Wed 07 December 2016
This post was inspired by an new campaign that Dove® launched recently. They are continuing their social investment with the #GirlsUnstoppable campaign for building self-esteem in teens. I love the idea. You can visit their page for resources here. Am I going to purchase their products based on this sort of advertising? Yes. Yes I am.
Mother’s Day came and went again. I never think of it as Mother’s Day. I have largely given over to the idea that it is more a day about being someone elses daughter than about a special day for me. I mean, if it was my special day I’d be waking up 24 hours later in Vegas wearing a strange wedding ring, with a baby I didn’t know anything about and Mike Tyson’s tiger locked in the bathroom. Gather But I don’t. I go and schedule lunches with anyone who wants to see me. I will also admit that lately, I do it with little or no grace whatsoever. I spend the day thoroughly annoyed with myself, mainly because I lack the ability to just leave others to go and hang on their own expectations of me. Still, it’s only middle innings in this search for personal empowerment, so I might just get there yet. Maybe by next year.
I suppose that’s what I mostly thought about as I made my way through the mothers and daughters that populate my life this last Mother’s Day. And on this day of Women, I also reflect that I have always felt that it was expected of me that I would be a bit more daring in life, a bit more dynamic, a little more one of those women who are not so “well-behaved” – but it’s hard to be one of those women when you are raised in an atmosphere where compliance is a highly valued commodity.
This line of thinking bothered me most of the day, until, as is often the case, my 13 year old daughter made me see the bigger picture. The realization that this behavior had transmogrified through me into something positive. In the wonderful furnace of generational transference, I had taken something that I felt stigmatized me in my own assessments and remade it into something of great value to give to her.
It had become the gift of giving her the word “No.” I like to hear her use that word. I like to witness her staging her many small rebellions as she becomes a young woman. The word “No” is, in my opinion, a salute to the growth of her own personal independence. And anytime she uses the word, I will often challenge her for reason and certainty with gentle arguments and resistance before giving way and letting continual small victories wash over her. This afternoon, as I did that, she noted in the most offhand way, “C’mon Mom, you know I get that from you!”

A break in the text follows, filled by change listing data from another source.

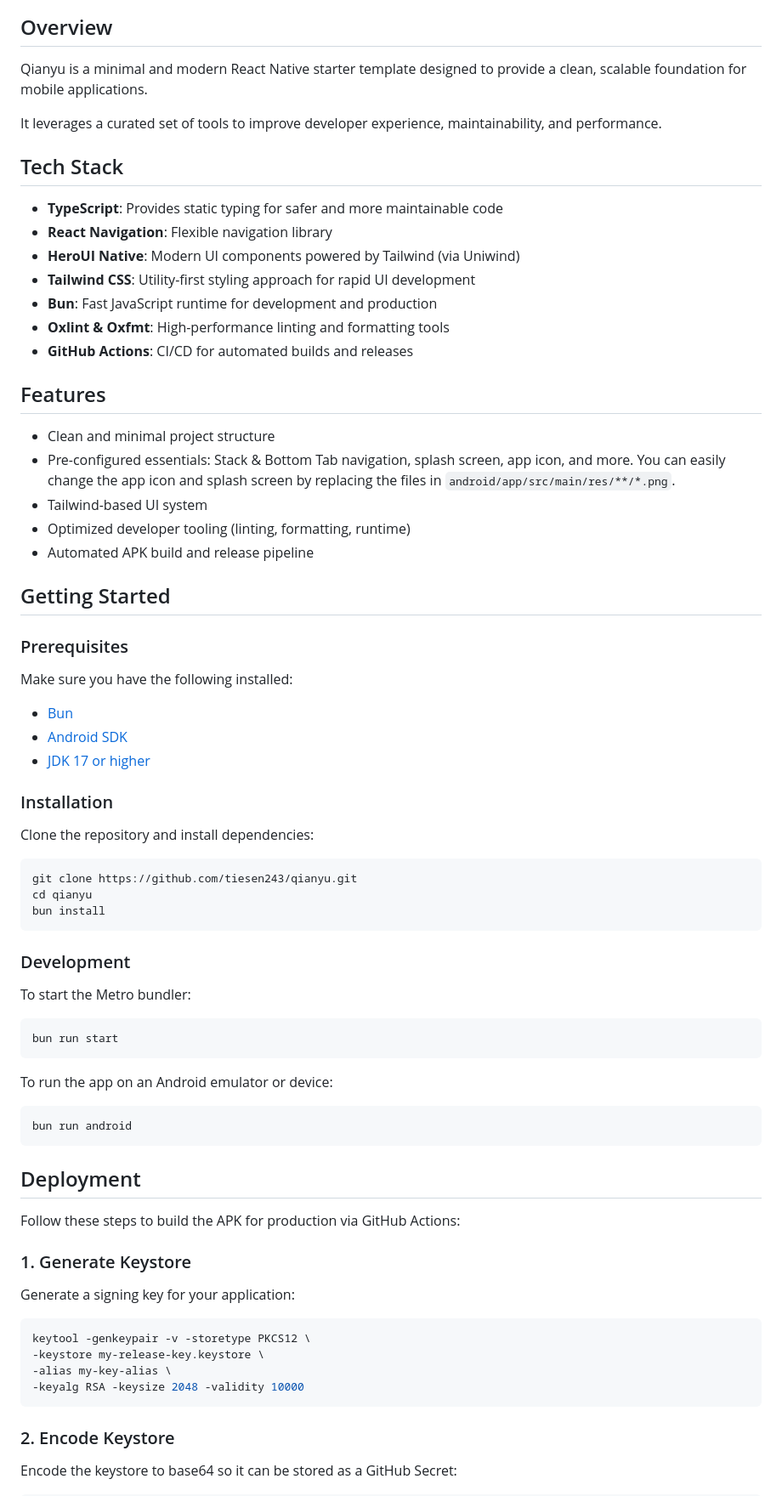
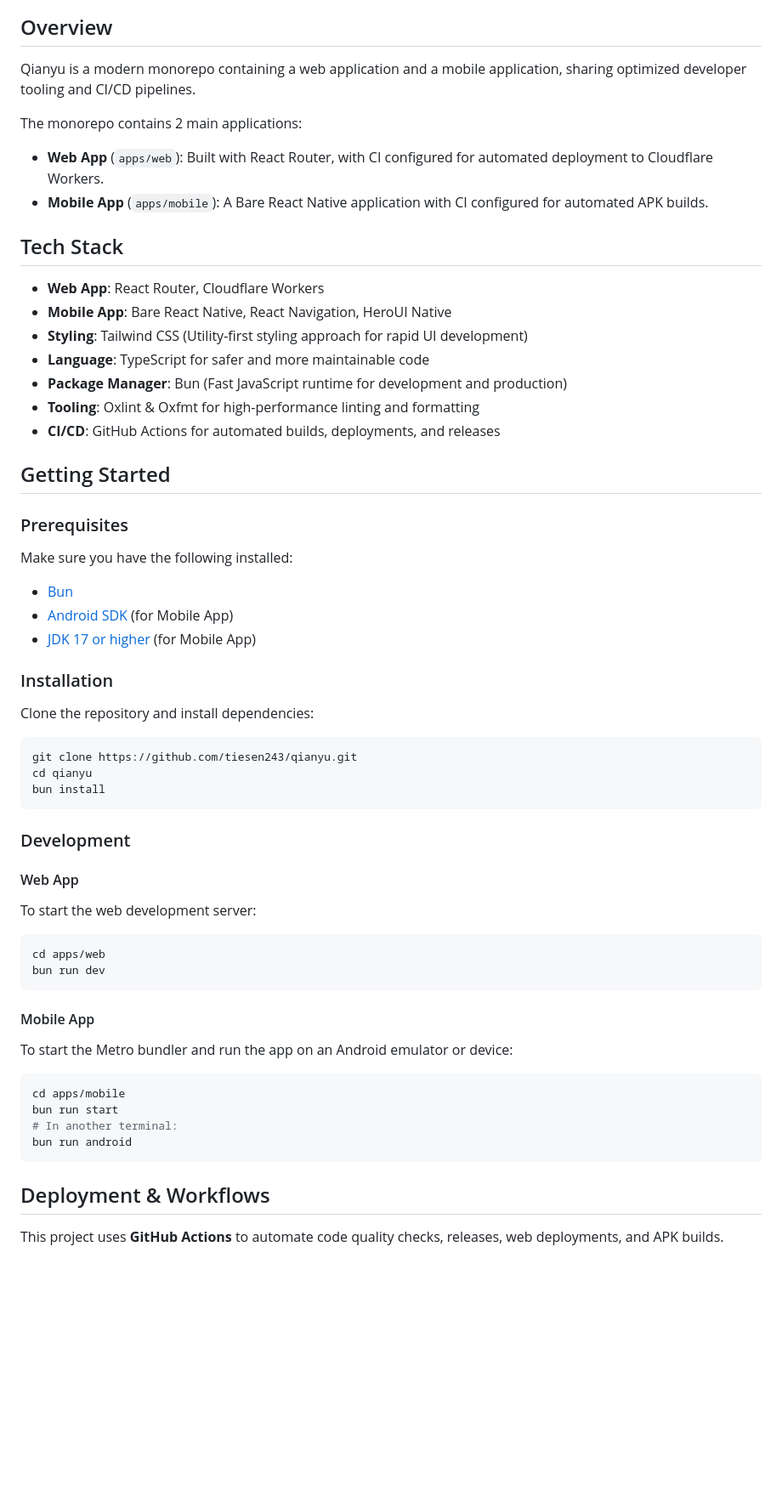
Before and after one commit to tiesen243/qianyu, a Markdown page: README.md, the part around one of its changes. Shown at 85% size. Rendered like a GitHub page; blank space fills up the shorter version.

````diff
--- a/README.md
+++ b/README.md
@@ -29,27 +29,21 @@
 
 ## Overview
 
-Qianyu is a minimal and modern React Native starter template designed to provide a clean, scalable foundation for mobile applications.
+Qianyu is a modern monorepo containing a web application and a mobile application, sharing optimized developer tooling and CI/CD pipelines.
 
-It leverages a curated set of tools to improve developer experience, maintainability, and performance.
+The monorepo contains 2 main applications:
+- **Web App** (`apps/web`): Built with React Router, with CI configured for automated deployment to Cloudflare Workers.
+- **Mobile App** (`apps/mobile`): A Bare React Native application with CI configured for automated APK builds.
 
 ## Tech Stack
 
-- **TypeScript**: Provides static typing for safer and more maintainable code
-- **React Navigation**: Flexible navigation library
-- **HeroUI Native**: Modern UI components powered by Tailwind (via Uniwind)
-- **Tailwind CSS**: Utility-first styling approach for rapid UI development
-- **Bun**: Fast JavaScript runtime for development and production
-- **Oxlint & Oxfmt**: High-performance linting and formatting tools
-- **GitHub Actions**: CI/CD for automated builds and releases
-
-## Features
-
-- Clean and minimal project structure
-- Pre-configured essentials: Stack & Bottom Tab navigation, splash screen, app icon, and more. You can easily change the app icon and splash screen by replacing the files in `android/app/src/main/res/**/*.png`.
-- Tailwind-based UI system
-- Optimized developer tooling (linting, formatting, runtime)
-- Automated APK build and release pipeline
+- **Web App**: React Router, Cloudflare Workers
+- **Mobile App**: Bare React Native, React Navigation, HeroUI Native
+- **Styling**: Tailwind CSS (Utility-first styling approach for rapid UI development)
+- **Language**: TypeScript for safer and more maintainable code
+- **Package Manager**: Bun (Fast JavaScript runtime for development and production)
+- **Tooling**: Oxlint & Oxfmt for high-performance linting and formatting
+- **CI/CD**: GitHub Actions for automated builds, deployments, and releases
 
 ## Getting Started
 
@@ -58,8 +52,8 @@ It leverages a curated set of tools to improve developer experience, maintainabi
 Make sure you have the following installed:
 
 - [Bun](https://bun.com/)
-- [Android SDK](https://developer.android.com/studio)
-- [JDK 17 or higher](https://www.oracle.com/java/technologies/javase-jdk17-downloads.html)
+- [Android SDK](https://developer.android.com/studio) (for Mobile App)
+- [JDK 17 or higher](https://www.oracle.com/java/technologies/javase-jdk17-downloads.html) (for Mobile App)
 
 ### Installation
 
@@ -73,34 +67,23 @@ bun install
 
 ### Development
 
-To start the Metro bundler:
-
+#### Web App
+To start the web development server:
 ```bash
-bun run start
+cd apps/web
+bun run dev
 ```
 
-To run the app on an Android emulator or device:
-
+#### Mobile App
+To start the Metro bundler and run the app on an Android emulator or device:
 ```bash
+cd apps/mobile
+bun run start
+# In another terminal:
 bun run android
 ```
 
-## Deployment
+## Deployment & Workflows
 
-Follow these steps to build the APK for production via GitHub Actions:
+This project uses **GitHub Actions** to automate code quality checks, releases, web deployments, and APK builds.
 
-### 1. Generate Keystore
-
-Generate a signing key for your application:
-
-```bash
-keytool -genkeypair -v -storetype PKCS12 \
--keystore my-release-key.keystore \
--alias my-key-alias \
--keyalg RSA -keysize 2048 -validity 10000
-```
-
-### 2. Encode Keystore
-
-Encode the keystore to base64 so it can be stored as a GitHub Secret:
-
````
Also changed, not shown: other parts of README.md (+34 -59 lines).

WoW. Just wow. It is amazing to me that she thinks so. But it simply isn’t true. I am still all too uncomfortable forming the word “No” in my own mouth. Telling the world at large that I am planning on doing whatever it is I please still seems like an act of absolutely foolhardy bravery in my mind. You can teach a child to respect the rules a little too much in life just as easily as you can teaching them to respect them far too little. It’s yet another one of those fine lines in parenting. Either way, I have always wished I was on the other side of it. I have far too great a respect for other peoples needs and far too small a respect for my own.
And that is why I allow these little rebellions from her whenever possible. She is a good and sensible girl and I don’t want her to turn out like I did. I don’t want her to be compliant. For me at her age, and still today, all forms of rebellion came at too high a cost for me to be easily convinced that they might worth it. I will tell you that the knowledge of that makes me a little sadder about the woman I am today. I was far too well-trained to be compliant, to be convenient. I am the Mouse that Roared…with a lifetime case of laryngitis. That’s how I feel, how I’ve always felt, and I don’t want her to ever, ever feel that way about herself.
The real truth is, she didn’t get that from me. She got it because of me. I raised her to be mouthy. To talk back when she felt her boundaries weren’t being respected, even by me, and I hope it sticks with her for the whole of her life. I hope she refuses to behave the way people expect her to, often…Very often. I hope she will say “No” when she means to and let the devil take the hindmost. I hope she will be kind, but also that she will own her whole life all to herself, because I trust her to share herself with others when it is appropriate, but I also need her to know what to keep for herself so that she will wake up with her sense of self intact with every sunrise she greets. That’s how I am creating my own